EXERCISE AIM →
Output the full listing exactly, character for character.

____ DATA SUPPLIED

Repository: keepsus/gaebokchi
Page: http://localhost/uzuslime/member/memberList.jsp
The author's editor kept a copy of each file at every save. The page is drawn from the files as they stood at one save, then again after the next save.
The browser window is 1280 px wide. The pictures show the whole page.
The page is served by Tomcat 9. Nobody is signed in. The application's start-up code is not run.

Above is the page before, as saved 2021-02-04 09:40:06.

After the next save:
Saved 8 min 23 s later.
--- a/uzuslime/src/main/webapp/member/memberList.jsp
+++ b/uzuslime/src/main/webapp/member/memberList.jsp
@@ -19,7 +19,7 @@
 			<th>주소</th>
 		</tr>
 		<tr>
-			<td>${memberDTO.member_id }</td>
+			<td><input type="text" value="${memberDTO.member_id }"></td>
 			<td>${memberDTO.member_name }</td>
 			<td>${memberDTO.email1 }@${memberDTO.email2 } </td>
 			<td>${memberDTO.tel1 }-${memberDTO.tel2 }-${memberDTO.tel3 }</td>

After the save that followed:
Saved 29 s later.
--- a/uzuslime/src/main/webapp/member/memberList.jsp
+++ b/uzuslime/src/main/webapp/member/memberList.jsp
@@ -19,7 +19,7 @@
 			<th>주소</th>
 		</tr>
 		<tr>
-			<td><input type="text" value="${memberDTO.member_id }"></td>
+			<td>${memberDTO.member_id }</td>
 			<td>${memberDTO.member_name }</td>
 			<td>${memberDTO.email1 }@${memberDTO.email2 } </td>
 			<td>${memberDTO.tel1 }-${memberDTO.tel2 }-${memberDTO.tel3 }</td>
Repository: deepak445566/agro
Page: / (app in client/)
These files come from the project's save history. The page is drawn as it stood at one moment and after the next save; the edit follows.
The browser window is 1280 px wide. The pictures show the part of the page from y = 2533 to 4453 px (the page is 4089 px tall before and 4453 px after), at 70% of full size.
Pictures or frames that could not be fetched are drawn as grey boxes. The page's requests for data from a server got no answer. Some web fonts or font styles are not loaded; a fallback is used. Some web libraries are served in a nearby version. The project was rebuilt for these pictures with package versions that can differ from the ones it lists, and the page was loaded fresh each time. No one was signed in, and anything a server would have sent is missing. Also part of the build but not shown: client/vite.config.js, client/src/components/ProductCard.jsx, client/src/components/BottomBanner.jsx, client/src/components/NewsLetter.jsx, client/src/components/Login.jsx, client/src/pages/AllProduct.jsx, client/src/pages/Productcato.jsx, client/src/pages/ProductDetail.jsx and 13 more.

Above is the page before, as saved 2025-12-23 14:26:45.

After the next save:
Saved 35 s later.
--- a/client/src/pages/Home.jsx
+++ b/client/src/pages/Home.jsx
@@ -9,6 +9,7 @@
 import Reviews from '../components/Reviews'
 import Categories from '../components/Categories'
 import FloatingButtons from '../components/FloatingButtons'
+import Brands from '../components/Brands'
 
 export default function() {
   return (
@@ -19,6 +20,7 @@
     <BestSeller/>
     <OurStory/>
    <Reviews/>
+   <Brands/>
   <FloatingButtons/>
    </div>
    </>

________

ANSWER SECTION →
Repository: keepsus/gaebokchi
Page: http://localhost/uzuslime/member/memberList.jsp
The author's editor kept a copy of each file at every save. The page is drawn from the files as they stood at one save, then again after the next save.
The browser window is 1280 px wide. The pictures show the whole page.
The page is served by Tomcat 9. Nobody is signed in. The application's start-up code is not run.

Above is the page before, as saved 2021-02-04 09:40:06.

After the next save:
Saved 8 min 23 s later.
--- a/uzuslime/src/main/webapp/member/memberList.jsp
+++ b/uzuslime/src/main/webapp/member/memberList.jsp
@@ -19,7 +19,7 @@
 			<th>주소</th>
 		</tr>
 		<tr>
-			<td>${memberDTO.member_id }</td>
+			<td><input type="text" value="${memberDTO.member_id }"></td>
 			<td>${memberDTO.member_name }</td>
 			<td>${memberDTO.email1 }@${memberDTO.email2 } </td>
 			<td>${memberDTO.tel1 }-${memberDTO.tel2 }-${memberDTO.tel3 }</td>

After the save that followed:
Saved 29 s later.
--- a/uzuslime/src/main/webapp/member/memberList.jsp
+++ b/uzuslime/src/main/webapp/member/memberList.jsp
@@ -19,7 +19,7 @@
 			<th>주소</th>
 		</tr>
 		<tr>
-			<td><input type="text" value="${memberDTO.member_id }"></td>
+			<td>${memberDTO.member_id }</td>
 			<td>${memberDTO.member_name }</td>
 			<td>${memberDTO.email1 }@${memberDTO.email2 } </td>
 			<td>${memberDTO.tel1 }-${memberDTO.tel2 }-${memberDTO.tel3 }</td>
Repository: deepak445566/agro
Page: / (app in client/)
These files come from the project's save history. The page is drawn as it stood at one moment and after the next save; the edit follows.
The browser window is 1280 px wide. The pictures show the part of the page from y = 2533 to 4453 px (the page is 4089 px tall before and 4453 px after), at 70% of full size.
Pictures or frames that could not be fetched are drawn as grey boxes. The page's requests for data from a server got no answer. Some web fonts or font styles are not loaded; a fallback is used. Some web libraries are served in a nearby version. The project was rebuilt for these pictures with package versions that can differ from the ones it lists, and the page was loaded fresh each time. No one was signed in, and anything a server would have sent is missing. Also part of the build but not shown: client/vite.config.js, client/src/components/ProductCard.jsx, client/src/components/BottomBanner.jsx, client/src/components/NewsLetter.jsx, client/src/components/Login.jsx, client/src/pages/AllProduct.jsx, client/src/pages/Productcato.jsx, client/src/pages/ProductDetail.jsx and 13 more.

Above is the page before, as saved 2025-12-23 14:26:45.

After the next save:
Saved 35 s later.
--- a/client/src/pages/Home.jsx
+++ b/client/src/pages/Home.jsx
@@ -9,6 +9,7 @@
 import Reviews from '../components/Reviews'
 import Categories from '../components/Categories'
 import FloatingButtons from '../components/FloatingButtons'
+import Brands from '../components/Brands'
 
 export default function() {
   return (
@@ -19,6 +20,7 @@
     <BestSeller/>
     <OurStory/>
    <Reviews/>
+   <Brands/>
   <FloatingButtons/>
    </div>
    </>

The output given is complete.